Mexico's August consumer confidence index rose to a
seasonally-adjusted 96.1, up from 95.7 in July and 93.5 in
June. The index is now at its highest level since
April. According to the report, released Wednesday by the
official statistics agency INEGI, the improvement in August stemmed
from increases in three of the five subindexes. The subindex
on consumers' view of the current situation for their own family
jumped 1.9% to 101.2, after an even bigger jump in July. As a
result, the subindex is now at its highest level in more than four
years. The subindex on consumers' future expectations for the
country as a whole rose 0.5% to 100.2, and the subindex on their
future expectations for their own family rose 0.2% to 101.4.
In contrast, the subindex on consumers' willingness to buy durable
goods edged down to 82.2, and the subindex on consumers' view of
the current situation in the country as a whole dropped sharply to
Comment: Mexico's consumer
confidence index is designed so that readings of 100 reflect the
level of optimism in 2003. Although the index rose almost
back to that level late last year, it has since pulled back, and
recent readings have been disappointing. Mexican exports have
softened in the face of limited demand growth in the United States,
and domestic demand has weakened in response to problems ranging
from tight government spending to weak construction.
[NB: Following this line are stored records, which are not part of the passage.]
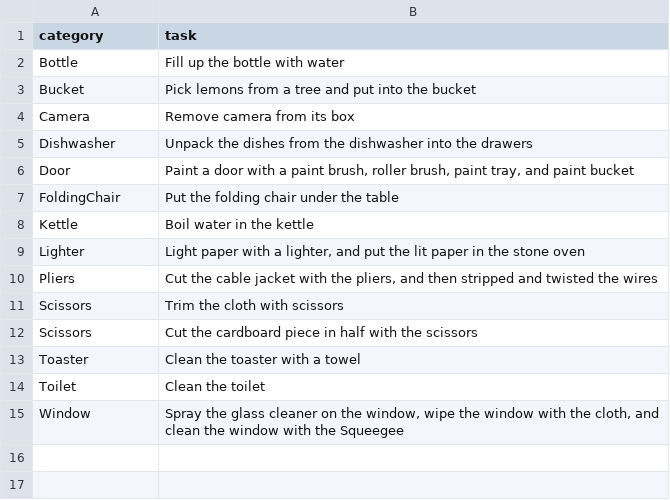
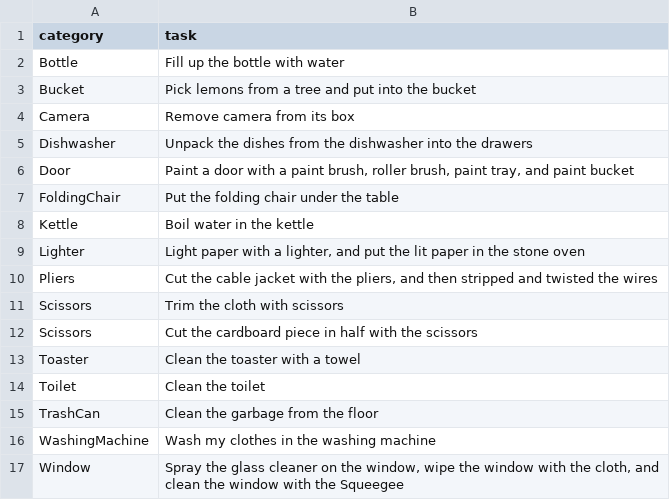
Before and after one commit to codyreading/RoboGen, a CSV file: ego4d_experiments.csv, drawn as a sheet; the diff names each change by its address in the sheet, - before the commit and + after, or states it on an @@ line.

```diff
--- a/ego4d_experiments.csv
+++ b/ego4d_experiments.csv
+row 15: TrashCan | Clean the garbage from the floor
+row 16: WashingMachine | Wash my clothes in the washing machine
```
Also changed, not shown: 5 other files.
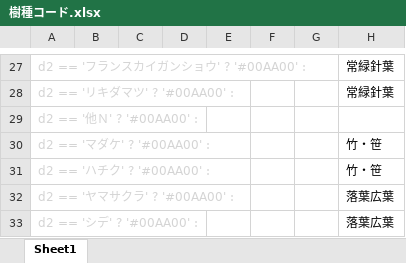
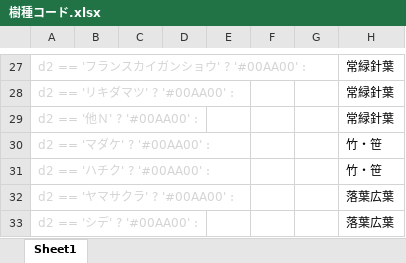
Before and after one commit to wata909/fgb_twin_test, an Excel workbook: docs/樹種コード.xlsx, sheet Sheet1, drawn as a sheet; only a part is shown, gaps mark what is left out; values as stored, in another font and other column widths than the file's, no borders; the diff names each change by its address in the sheet, - before the commit and + after, or states it on an @@ line.

```diff
--- a/docs/樹種コード.xlsx (sheet Sheet1)
+++ b/docs/樹種コード.xlsx (sheet Sheet1)
-H29: (empty)
+H29: 常緑針葉
```
Also changed, not shown: docs/国有林コード.xlsx, 7 other files.
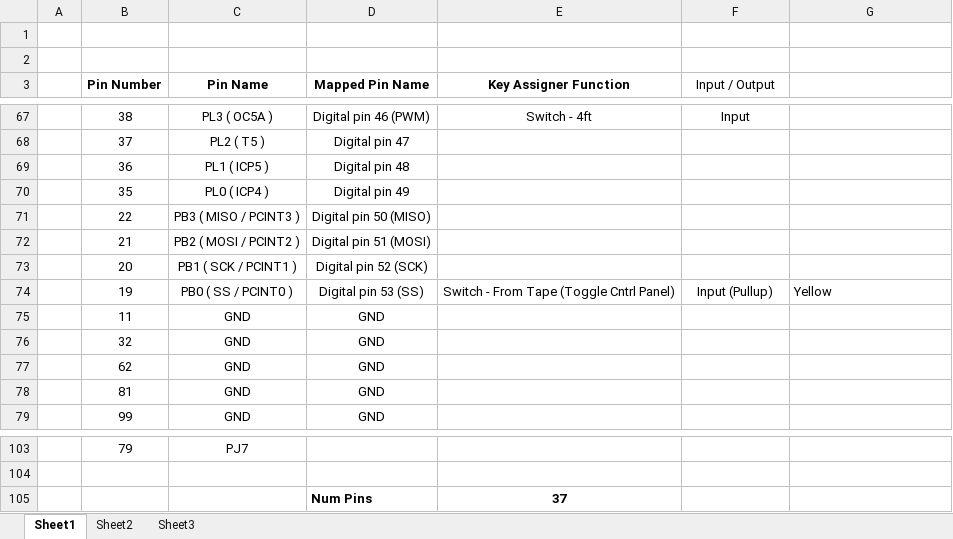
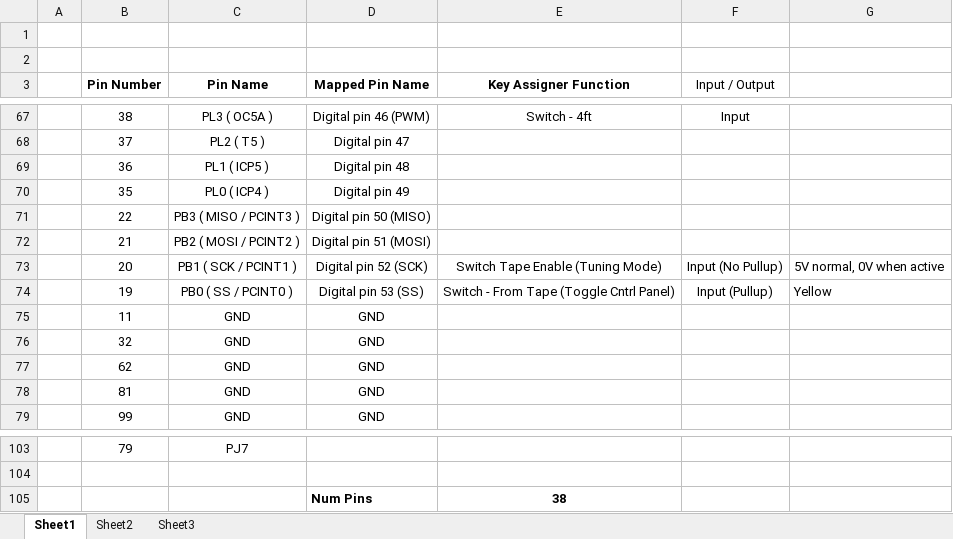
Before and after one commit to chipaudette/ArduinoPolySix, an Excel workbook: PolysixKeyAssigner/KeyAssignerPinMap - Arduino Mega 2560.xlsx, sheet Sheet1, drawn as a sheet; only a part is shown, gaps mark what is left out; values as stored, in another font and other column widths than the file's, no borders; charts and pictures not drawn; the diff names each change by its address in the sheet, - before the commit and + after, or states it on an @@ line.

Commit message:
Tuning Mode via TapeEnable switch

```diff
--- a/PolysixKeyAssigner/KeyAssignerPinMap - Arduino Mega 2560.xlsx (sheet Sheet1)
+++ b/PolysixKeyAssigner/KeyAssignerPinMap - Arduino Mega 2560.xlsx (sheet Sheet1)
-E73 (Key Assigner Function): (empty)
+E73 (Key Assigner Function): Switch Tape Enable (Tuning Mode)
-F73 (Input / Output): (empty)
+F73 (Input / Output): Input (No Pullup)
-G73: (empty)
+G73: 5V normal, 0V when active
-E105 (Key Assigner Function): 37
+E105 (Key Assigner Function): 38
```
Also changed, not shown: charts or pictures, 3 other files.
Industrial production has fallen back, and new hiring has
stagnated. Unemployment did fall slightly to 4.9% in July,
which may be one reason for the recent increases in optimism.
However, joblessness probably needs to fall significantly further
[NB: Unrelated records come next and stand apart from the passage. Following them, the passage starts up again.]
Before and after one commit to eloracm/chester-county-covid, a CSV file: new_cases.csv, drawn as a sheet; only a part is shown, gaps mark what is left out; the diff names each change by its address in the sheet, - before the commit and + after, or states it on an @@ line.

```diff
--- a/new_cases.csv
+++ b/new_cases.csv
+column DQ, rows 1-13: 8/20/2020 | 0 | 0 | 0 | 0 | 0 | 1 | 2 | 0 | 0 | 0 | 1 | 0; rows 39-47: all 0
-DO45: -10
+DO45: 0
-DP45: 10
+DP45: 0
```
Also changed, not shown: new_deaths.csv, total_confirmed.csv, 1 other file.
before confidence can really rebound and consumer spending can
start contributing more to economic growth again.
Patrick Fearon, CFA
Vice President, Fund Management